As such, if your company has to execute international shipping, you need a plan that is proactive and thorough to prevent issues from coming down the pike. Here are the steps you need to implement.

  1. Always know the current export environment. Keeping up with the law is the most basic responsibility your company has, and it’s the best way to avoid a violation. However, it’s easy to lose track of this and maintain business as usual until you find out the hard way that you’re not compliant. Laws continually change, and if no one is tasked with the responsibility to keep up with the changes, how will you know when you need to adjust? Identify a person or people to stay current on the laws. Some of the agencies that send out bulletins and announcements are:
    • Department of Commerce
    • Bureau of Industry and Security
    • State Department’s Directorate of Defense Trade Controls
    • The World Trade Organization
    • European Union
  1. Engage with the agencies. Your needs and your company’s needs are factored into the development of new rules and regulations. The person designated to keep up with laws should also communicate with the agencies when they request opinions and issue new proposals. If you help shape the law, it will better accommodate your bottom line.
  1. Be fast and flexible with your response. Have the agility to change your process immediately upon learning of a change. Don’t hold off until the last minute and expect to be able to handle the new regulations on the fly. This is an adjustment to your entire process that affects numerous people. Do it right.
  1. Practice transparency in the company. Every part of your company is impacted by changes to strategy as well as export violations. Visibility is important, so don’t limit supply chain tactics to exporting, logistics, legal, and finance. Include purchasing, manufacturing, customer relationship management, inventory management, and everyone else who is involved in the lifecycle of your product.
  1. Conduct a strategy audit. Do a quarterly and yearly measurement of compliance results for internal operations and service providers. You can compare disruptions and identify gaps in your plan so you can make appropriate adjustments.
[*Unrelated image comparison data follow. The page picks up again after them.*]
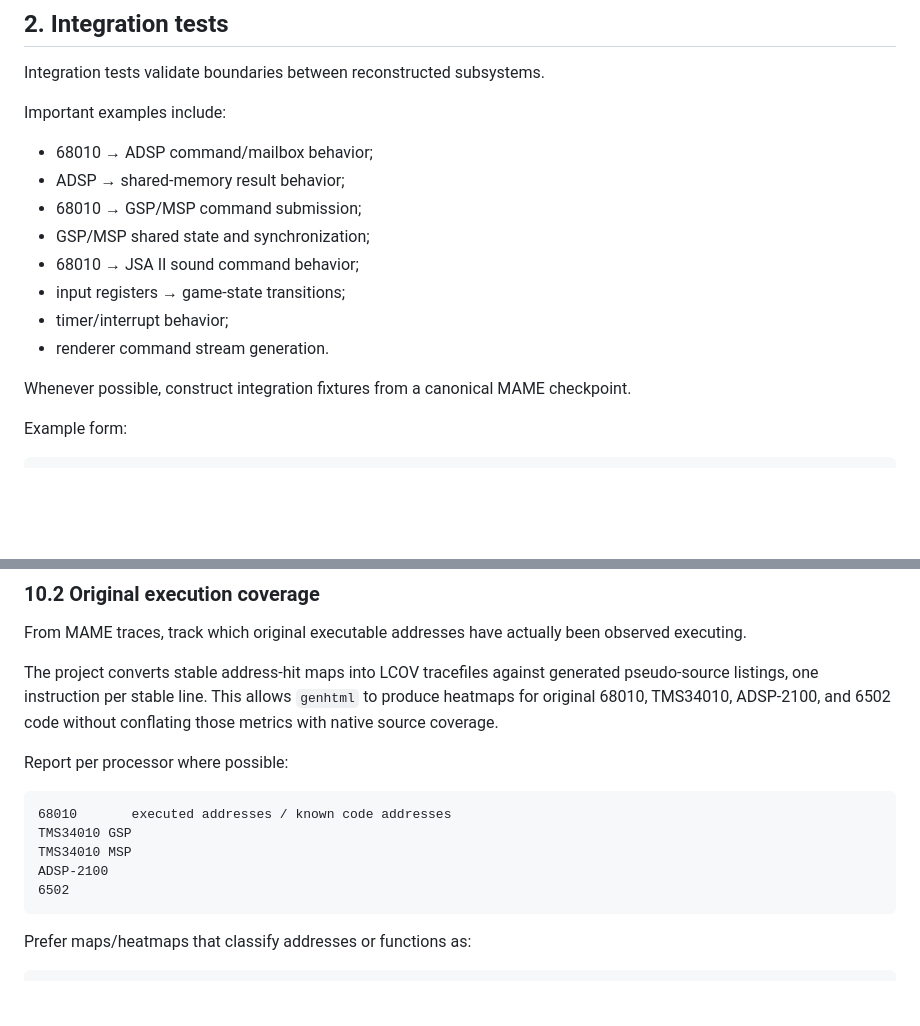
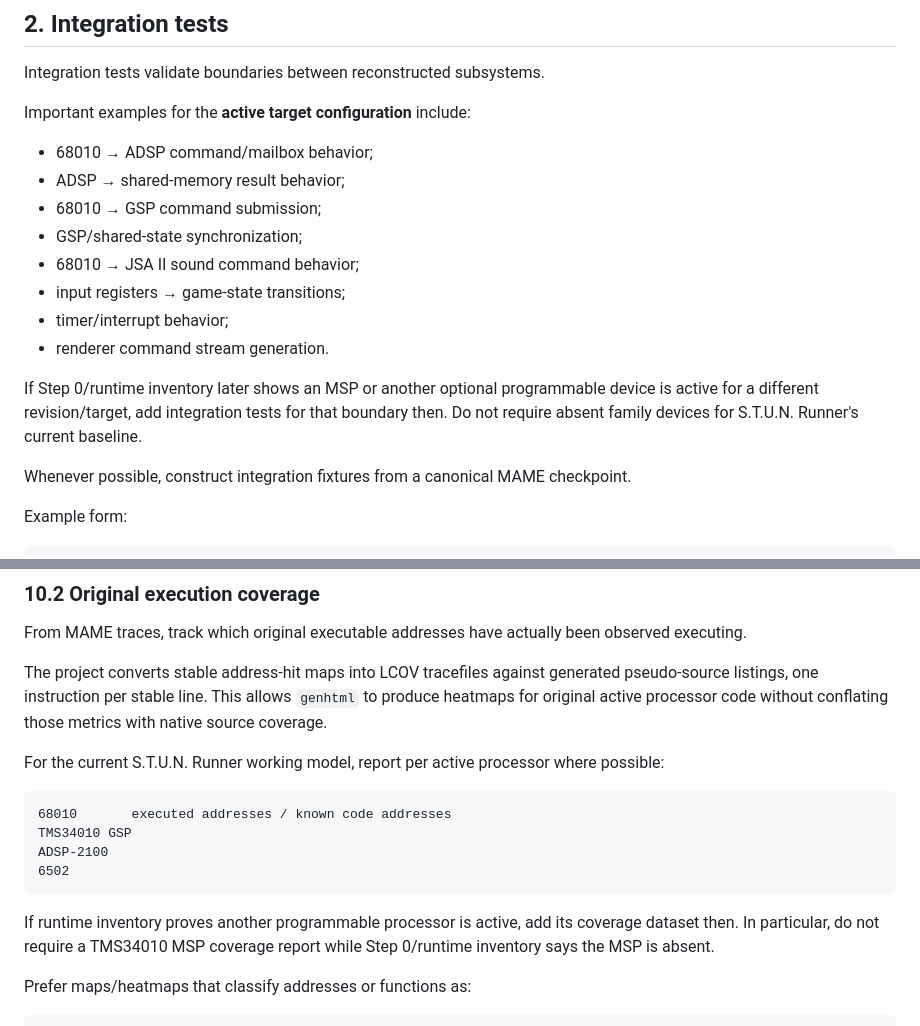
Before and after one commit to longjoel/stun-runner, a Markdown page: TESTING.md, 2 parts joined by grey strips. Drawn GitHub-style; blank space fills up the shorter version.

Commit message:
Reconcile testing contract with active processor inventory

````diff
--- a/TESTING.md
+++ b/TESTING.md
@@ -81,16 +81,18 @@ Unit tests should cover at least:
 
 Integration tests validate boundaries between reconstructed subsystems.
 
-Important examples include:
+Important examples for the **active target configuration** include:
 
 - 68010 → ADSP command/mailbox behavior;
 - ADSP → shared-memory result behavior;
-- 68010 → GSP/MSP command submission;
-- GSP/MSP shared state and synchronization;
+- 68010 → GSP command submission;
+- GSP/shared-state synchronization;
 - 68010 → JSA II sound command behavior;
 - input registers → game-state transitions;
 - timer/interrupt behavior;
 - renderer command stream generation.
+
+If Step 0/runtime inventory later shows an MSP or another optional programmable device is active for a different revision/target, add integration tests for that boundary then. Do not require absent family devices for S.T.U.N. Runner's current baseline.
 
 Whenever possible, construct integration fixtures from a canonical MAME checkpoint.
 
@@ -332,17 +334,18 @@ Report at least:
 
 From MAME traces, track which original executable addresses have actually been observed executing.
 
-The project converts stable address-hit maps into LCOV tracefiles against generated pseudo-source listings, one instruction per stable line. This allows `genhtml` to produce heatmaps for original 68010, TMS34010, ADSP-2100, and 6502 code without conflating those metrics with native source coverage.
+The project converts stable address-hit maps into LCOV tracefiles against generated pseudo-source listings, one instruction per stable line. This allows `genhtml` to produce heatmaps for original active processor code without conflating those metrics with native source coverage.
 
-Report per processor where possible:
+For the current S.T.U.N. Runner working model, report per active processor where possible:
 
 ```text
 68010       executed addresses / known code addresses
 TMS34010 GSP
-TMS34010 MSP
 ADSP-2100
 6502
 ```
+
+If runtime inventory proves another programmable processor is active, add its coverage dataset then. In particular, do not require a TMS34010 MSP coverage report while Step 0/runtime inventory says the MSP is absent.
 
 Prefer maps/heatmaps that classify addresses or functions as:
 
````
If you have any concerns about meeting requirements for packaging and shipping, you can also work with a trusted packaging company. Packnet stays current on all regulations, like ISPM, and can handle any size, shape, or volume of products. Our solutions also improve handling, minimize damage, and reduce overall costs. See how we can help your compliance and your bottom line: 952-944-9124. You can request a free assessment here.